Glencoe is often referred to as the Glen of Weeping perhaps because of reference to its bloody history and infamous massacre. It is named after the river Coe that runs through and it is the crystal clear water that make me think of a weeping glen. I have always found it a very moody and brooding place, even on the brightest of days.

Perhaps its because the valley runs east to west and the sun doesn’t reach the valley floor unless its high in a summer sky, I have always found it hard to capture the real moods of the glen in photographs. However, every once in a while I think I manage to get a photo that I’m happy with. Here are some of them.
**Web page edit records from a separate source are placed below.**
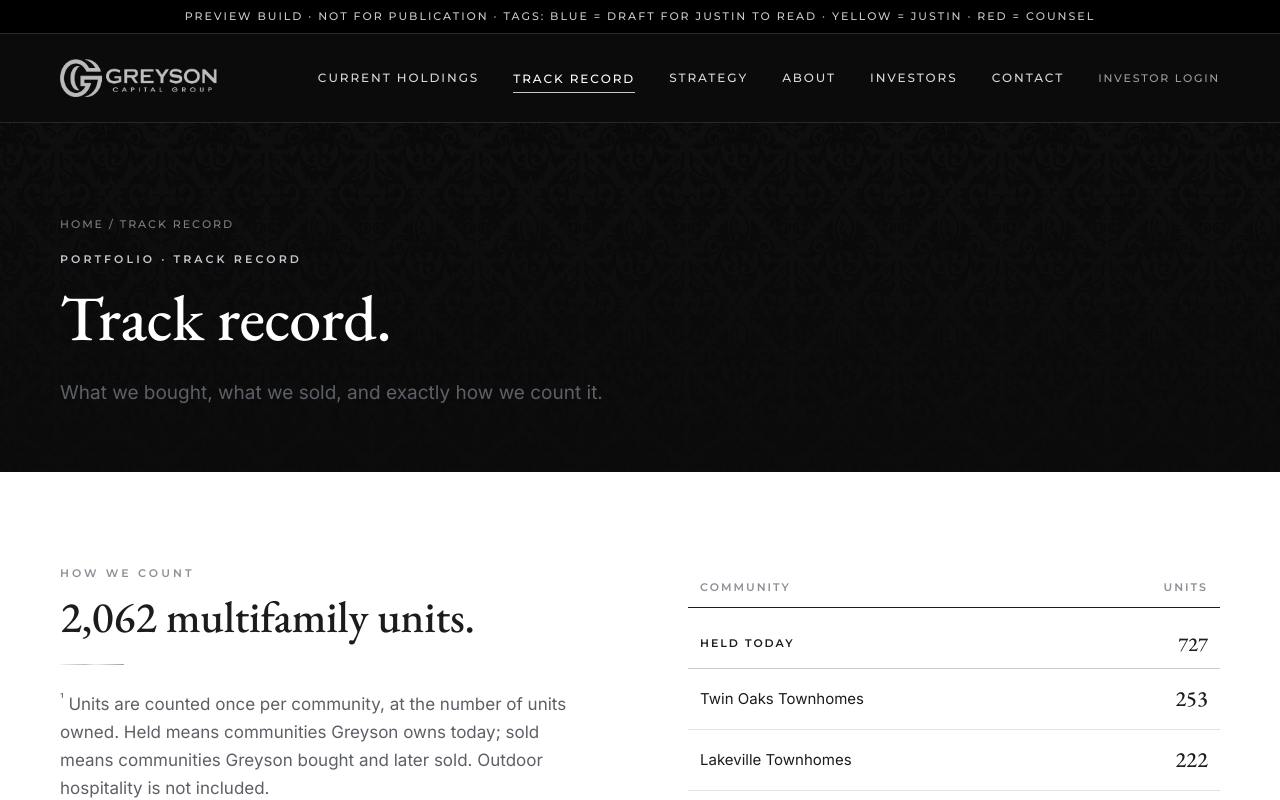
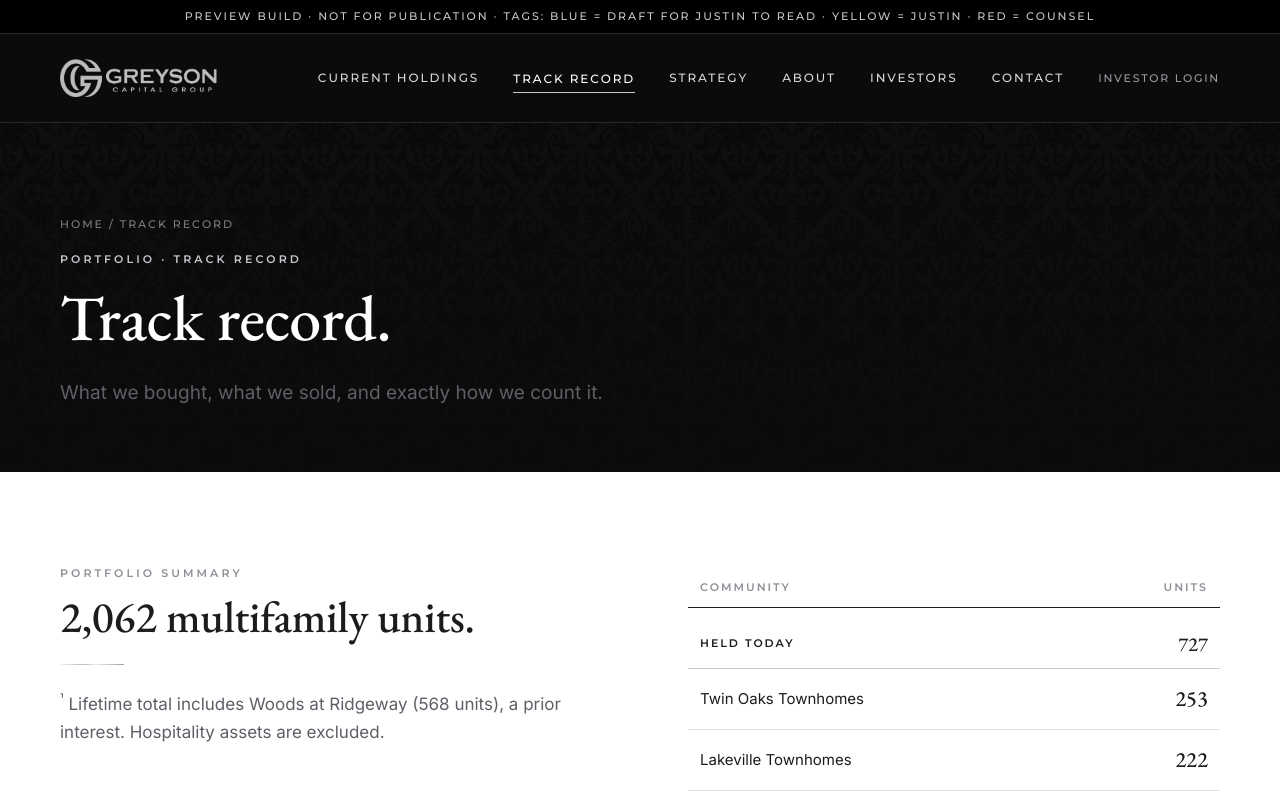
Before and after one commit to Greyson-Capital-Group/greysoncapitalgroup.com, a Next.js app: page /track-record in a window 1280 px wide. Shown: the top 800 px of the page. Built offline with nearby package versions, Linux system fonts and the light colour scheme.

Commit message:
Trim unit-count footnote to what an institutional reader needs
Co-Authored-By: Claude Opus 5.5 <noreply@anthropic.com>
Claude-Session: https://claude.ai/code/session_014Xvw2MyEAiTkNBY6PzWLaJ

```diff
--- a/app/track-record/page.tsx
+++ b/app/track-record/page.tsx
@@ -19,7 +19,7 @@ export default function TrackRecordPage() {
       </div></section>
 
       <section id="methodology"><div className="wrap split methodology">
-        <div><div className="eyebrow">How we count</div><h2 style={{ marginTop: '14px' }}>{n(metrics.confirmed)} multifamily units.</h2><div className="rule"></div>
+        <div><div className="eyebrow">Portfolio summary</div><h2 style={{ marginTop: '14px' }}>{n(metrics.confirmed)} multifamily units.</h2><div className="rule"></div>
           <p className="lede small"><sup>¹</sup> {copy.methodology}</p>
           {SHOW_REVIEW_NOTES && metrics.pending > 0 && (
             <p style={{ marginTop: '16px' }}><Tag kind="JUSTIN">Striped rows are hidden at launch and left out of the total. With every row approved the total is {n(metrics.lifetime)}.</Tag></p>
--- a/content/copy.json
+++ b/content/copy.json
@@ -28,7 +28,7 @@
     "ledeTag": "DRAFT",
     "itemsTag": "DRAFT"
   },
-  "methodology": "Units are counted once per community, at the number of units owned. Held means communities Greyson owns today; sold means communities Greyson bought and later sold. Outdoor hospitality is not included.",
+  "methodology": "Lifetime total includes Woods at Ridgeway (568 units), a prior interest. Hospitality assets are excluded.",
   "news": [
     {
       "date": "2025-09",
```
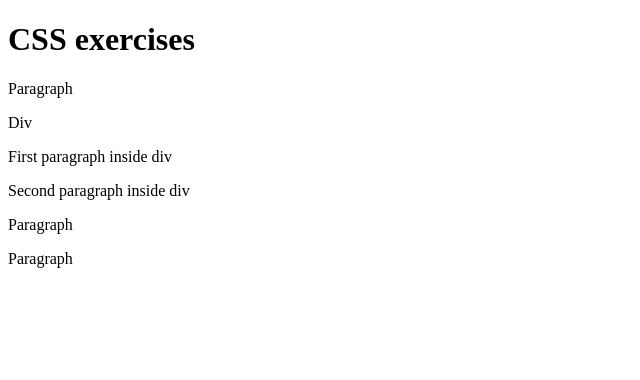
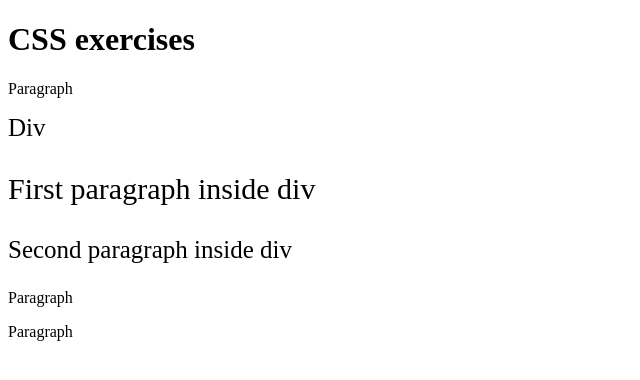
Before and after one commit to ponlawitunn/css-exercises, a plain HTML site: page index.html in a window 1280 px wide. Shown: the whole page, without its empty margins (0-640 px from the left). Drawn offline with Linux system fonts and the light colour scheme.

Commit message:
Added new på index.html and index.css

```diff
--- a/index.css
+++ b/index.css
@@ -1,24 +1,6 @@
-<!DOCTYPE html>
-<html lang="en">
-<head>
-      <meta charest="UTF-8">
-      <link href="index.css" rel="stylsheet">
-      <title>CSS exercises</title>
-</head>
-<body>
-      <h1>CSS exercises</h1>
-      <p class="firstParagraph">Paragraph</p>
-                     #firstParagraph{
-                          font-size: 30pt;
-                                                                                                                                                                                          }
-      <div id="first-div">Div
-      #first-div {
-           font-size: 25pt;
-                                                                                                                                                                   }
-          <p class="firstParagraphIn">First paragraph inside div</p>
-          <p>Second paragraph inside div</p>
-      </div>
-      <p>Paragraph</p>
-      <p>Paragraph</p>
-</body>
-</thml>
+#divAttribute {
+    font-size: 25px;
+}
+.firstClass {
+    font-size: 30px;
+}
--- a/index.html
+++ b/index.html
@@ -2,13 +2,14 @@
 <html lang="en">
 <head>
     <meta charset="UTF-8">
+    <link rel="stylesheet" type="text/css" href="index.css">
     <title>CSS exercises</title>
 </head>
 <body>
 <h1>CSS exercises</h1>
 <p>Paragraph</p>
-<div>Div
-    <p>First paragraph inside div</p>
+<div id="divAttribute">Div
+    <p class="firstClass">First paragraph inside div</p>
     <p>Second paragraph inside div</p>
 </div>
 <p>Paragraph</p>
```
I hope they don’t make you feel like weeping, but I do hope they convey the mood of the glen and river to you.

A shaft of light breaks through the dark clouds to illuminate part of the hillside and the River Coe

The swollen River Coe running high after a day of non stop rain

The dancing falls of the river Coe near the Clachaig Inn

Snow melt heading to Loch Leven on a cold winters day

Crystal clear oxygenated water in the river coe, good enough to drink straight from the banks.

The river Coe bubbling and babbling between its banks on a very windy day

A cold Glencoe reflected on the calm waters of Loch Achtriochtan

A shaft of light adds to the mood of the dark glen

The remembrance monument to the massacre of Glencoe sits quietly beside the river Coe

Wednesday, 15 December 2010

Glencoe and the Lost Valley

The car thermometer was reading minus fourteen degrees centigrade when I stopped at the car park in Glencoe. The recent snowfall had not yet consolidated and there were few other walkers in sight so I opted for an easy walk. I decided to visit the Lost Valley which is reputed to be where the MacDonald’s hid the cattle they rustled and from their neighbours.

The walk follows the Allt Coire Gabhail which flows down between Beinn Fhada and Gearr Aonach after crossing the River Coe by a wooden bridge

Then the path rises quite steeply as it weaves through the silver birch trees

Splattered with frost and snow, the silver birch looked very spectacular in the early morning light.

As the path headed for the open hillside, I was conscious of the steep slopes into the Allt Coire Gabhail. Quite a few people over the years, have disappeared down the slippery slopes into the burn and not made it back.

However, with a little bit of care, its not difficult to get to the Lost Valley. The path crosses the burn further up. This photo was taken just below the entrance to the Lost Valley and is looking back into Glencoe.

Not much further, and I took this one from inside the Valley looking across to the sunlit mountains that form the Aonach Eagach

It was like been shut in a deep freeze, standing alone in the valley with was not a single sound to be heard. The high valley walls shielded the sound of the traffic passing through Glen Coe.

Its not too often in life when you can hear absolute silence and it’s a strange feeling. I felt I was a million miles from anywhere. Its one of my favourite walks in Glencoe.

Sadly, I found it too cold to savour the feeling of total isolation for long. I ran back to the car and got the heater going as soon as I could.